As educators develop and carry out STEM education programs, the toolkit offers support every step of the way, with information on performing a needs assessment, creating a curriculum, recruiting students, managing a classroom, engaging parents, conducting a program evaluation, and more.
The toolkit begins with an introduction to the philosophy of STEM education, which is rooted in exploration, teamwork, and inclusion. In addition to learning the basics of algebra, physics, chemistry, and other subject, a STEM education helps students gain a host of soft skills, such as collaboration, problem solving, and resilience, which they will need to tackle the world’s most pressing challenges.
World Learning Education Specialist Dr. Kara McBride, who worked on the toolkit, explained that STEM education moves students away from the traditional classroom model, where there is only one correct answer and making mistakes can be seen as failure. The STEM model encourages students to experiment and collaborate to find solutions and instills the notion that testing ideas that “fail” is a part of the design process.
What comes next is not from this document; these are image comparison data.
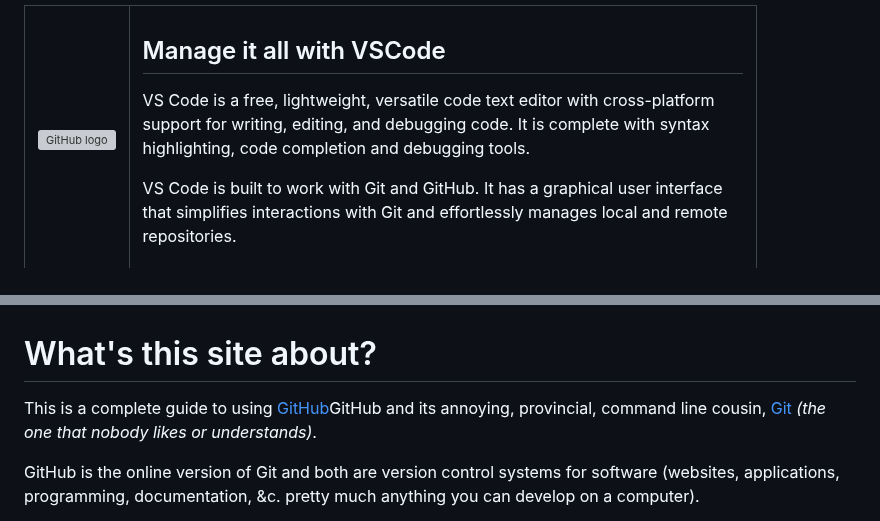
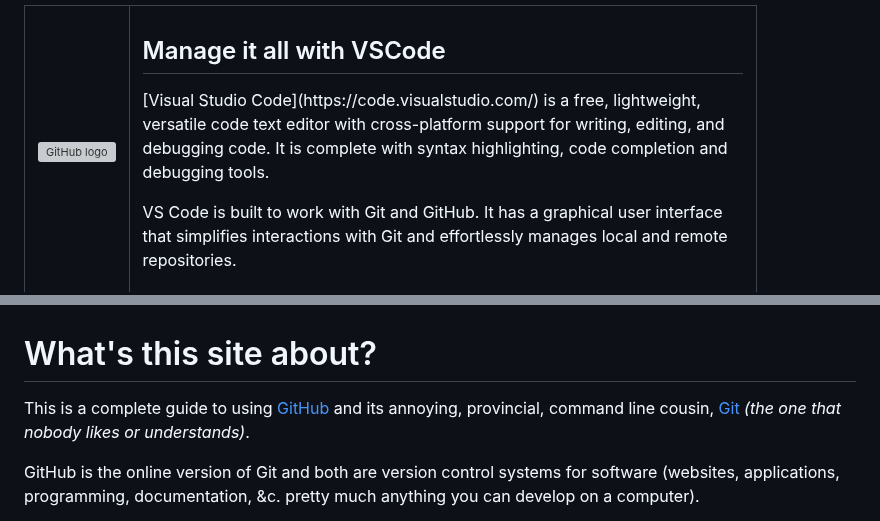
Before and after one commit to practicalseries/Mastering-GitHHub, a Markdown page: README.md, 2 parts joined by grey strips. Rendered like a GitHub page; grey boxes are pictures that could not be loaded.

```diff
--- a/README.md
+++ b/README.md
@@ -60,7 +60,7 @@ The entire website contents are available as a pdf *(in short a book)* here:
                         </td>
                         <td width="600">
 <h2>Manage it all with VSCode</h2>
-<p>VS Code is a free, lightweight, versatile code text editor with cross-platform support for writing, editing, and debugging code. It is complete with syntax highlighting, code completion and debugging tools.</p>
+<p>[Visual Studio Code](https://code.visualstudio.com/) is a free, lightweight, versatile code text editor with cross-platform support for writing, editing, and debugging code. It is complete with syntax highlighting, code completion and debugging tools.</p>
 
 <p>VS Code is built to work with Git and GitHub. It has a graphical user interface that simplifies interactions with Git and effortlessly manages local and remote repositories.</p>
                         </td>
@@ -87,7 +87,7 @@ The entire website contents are available as a pdf *(in short a book)* here:
 
 # What's this site about?
 
-This is a complete guide to using [GitHub](https://GitHub.com/)GitHub and its annoying, provincial, command line cousin, [Git](https://git-scm.com/) *(the one that nobody likes or understands)*.
+This is a complete guide to using [GitHub](https://GitHub.com/) and its annoying, provincial, command line cousin, [Git](https://git-scm.com/) *(the one that nobody likes or understands)*.
 
 GitHub is the online version of Git and both are version control systems for software (websites, applications, programming, documentation, &c. pretty much anything you can develop on a computer).
 
```
Also changed, not shown: other parts of README.md (+2 -2 lines).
Students discover how to learn from these experiences and use this new data and knowledge as they develop their next idea.
“That’s an extremely helpful kind of attitude to have when you’re facing new problems that no one has ever grappled with before,” McBride said.
The toolkit also aims to take a truly universal and flexible approach to STEM education, providing options for educators to tailor lessons based on the needs and resources of their students and communities.
“It’s one of the few toolkits that really looks across STEM education around the world,” Srikantaiah said. “There are a lot of toolkits that are regionally focused, or country focused, or focused on a specific group of students, but this one provides general guidelines that anybody around the world can use.”
Part of this adaptability includes the teaching approach called Universal Design for Learning (UDL), which helps ensure that all students are able to receive and participate in STEM education. The toolkit introduces the basic principles of UDL to encourage teachers to create a more inclusive learning environment by considering and incorporating student needs related to disabilities, learning styles, and access to resources.
“We believe that STEM education is for everybody,” Srikantaiah said. “We want to make sure that all students are included.”
As of April 1, 2020, 573 individuals from 91 countries had downloaded World Learning’s Global STEM Toolkit. Of those, 271 identified as teachers, 44 as mentors, 56 as implementers, and 42 as students. Srikantaiah said World Learning has already received positive feedback about the toolkit from educators and is now planning to conduct a survey to gather quantitative data about how it is being used and its effectiveness.
According to Srikantaiah, the next step will be exploring ways to adapt the toolkit for online learning, since so many students are at home now because of the COVID-19 pandemic.
“Using platforms like Webex there are ways to adapt the lesson plans that are in the toolkit and to use these types of online mediums,” she said, later adding, “It’s possible as long as educators, parents and caregivers, and children have connectivity or internet access.”
Visit www.GlobalSTEMLearning.org to download the toolkit.